#### WHAT IS REQUIRED:
The records follow. Filter them to the lines that hold "index".

Screenshot and code edit data

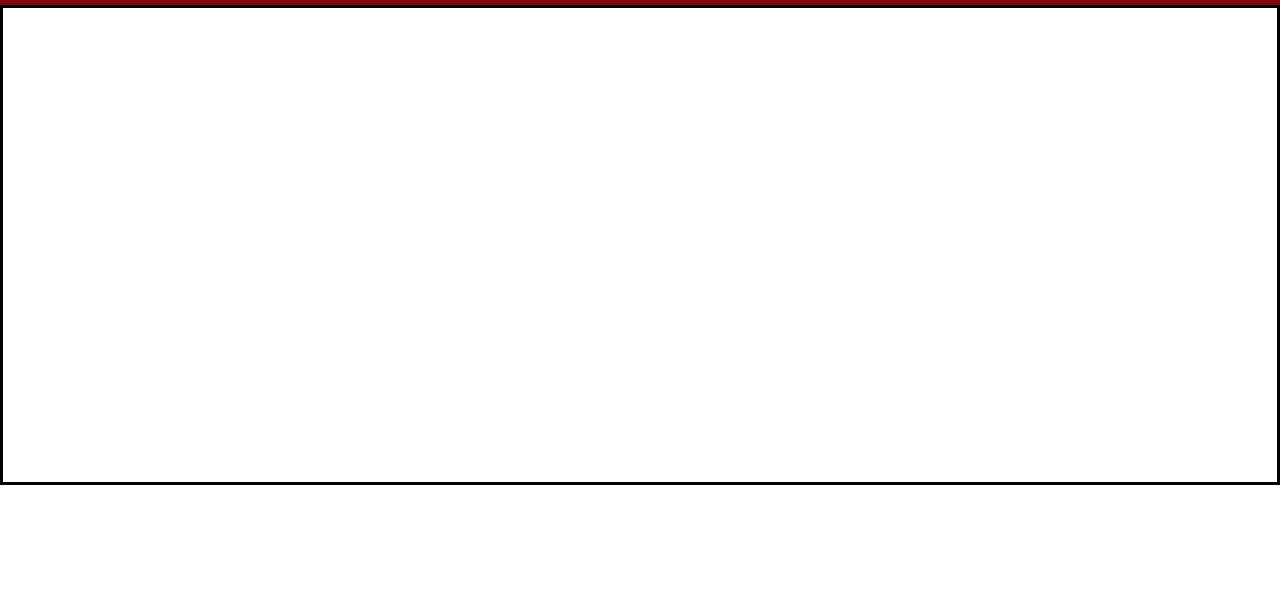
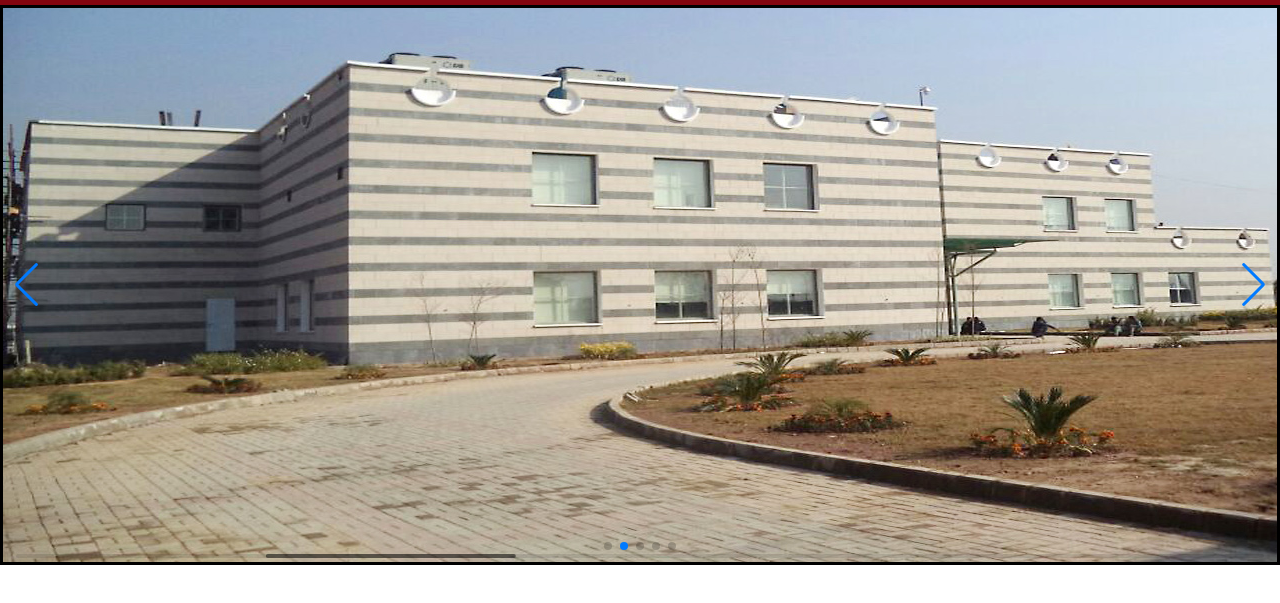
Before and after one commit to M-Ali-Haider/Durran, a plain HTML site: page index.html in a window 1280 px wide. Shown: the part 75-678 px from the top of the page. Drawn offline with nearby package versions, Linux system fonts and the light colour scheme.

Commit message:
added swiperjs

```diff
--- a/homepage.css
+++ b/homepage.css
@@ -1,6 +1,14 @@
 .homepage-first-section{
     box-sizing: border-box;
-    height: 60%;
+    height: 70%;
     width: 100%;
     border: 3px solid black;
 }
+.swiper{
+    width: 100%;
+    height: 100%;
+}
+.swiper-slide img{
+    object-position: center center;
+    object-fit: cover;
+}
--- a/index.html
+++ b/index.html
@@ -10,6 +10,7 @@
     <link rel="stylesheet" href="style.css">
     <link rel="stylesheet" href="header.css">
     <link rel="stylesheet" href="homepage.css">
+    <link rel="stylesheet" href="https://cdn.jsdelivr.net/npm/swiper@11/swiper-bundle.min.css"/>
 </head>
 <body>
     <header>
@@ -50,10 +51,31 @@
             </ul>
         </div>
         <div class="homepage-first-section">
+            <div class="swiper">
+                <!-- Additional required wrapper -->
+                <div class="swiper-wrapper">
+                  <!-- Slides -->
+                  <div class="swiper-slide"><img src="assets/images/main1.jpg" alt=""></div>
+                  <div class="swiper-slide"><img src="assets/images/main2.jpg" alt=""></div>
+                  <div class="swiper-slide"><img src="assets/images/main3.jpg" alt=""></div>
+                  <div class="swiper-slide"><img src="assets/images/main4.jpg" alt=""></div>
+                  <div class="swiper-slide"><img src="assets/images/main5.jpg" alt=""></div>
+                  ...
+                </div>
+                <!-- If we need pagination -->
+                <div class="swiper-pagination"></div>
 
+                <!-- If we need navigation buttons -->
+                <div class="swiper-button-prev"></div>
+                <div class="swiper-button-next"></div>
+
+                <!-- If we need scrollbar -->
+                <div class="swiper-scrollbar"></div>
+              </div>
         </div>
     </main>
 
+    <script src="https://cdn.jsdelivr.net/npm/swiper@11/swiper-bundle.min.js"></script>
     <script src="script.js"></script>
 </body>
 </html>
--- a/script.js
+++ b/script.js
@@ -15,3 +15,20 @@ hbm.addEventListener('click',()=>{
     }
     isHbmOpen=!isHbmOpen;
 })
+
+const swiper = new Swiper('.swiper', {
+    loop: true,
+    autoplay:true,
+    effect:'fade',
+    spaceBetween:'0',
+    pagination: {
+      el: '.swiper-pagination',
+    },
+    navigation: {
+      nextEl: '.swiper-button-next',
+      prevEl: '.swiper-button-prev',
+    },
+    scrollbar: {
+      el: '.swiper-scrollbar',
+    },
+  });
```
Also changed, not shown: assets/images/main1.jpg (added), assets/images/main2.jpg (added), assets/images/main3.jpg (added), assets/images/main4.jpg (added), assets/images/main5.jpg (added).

#### OUTPUT FOR THIS EXERCISE:
Before and after one commit to M-Ali-Haider/Durran, a plain HTML site: page index.html in a window 1280 px wide. Shown: the part 75-678 px from the top of the page. Drawn offline with nearby package versions, Linux system fonts and the light colour scheme.
--- a/index.html
+++ b/index.html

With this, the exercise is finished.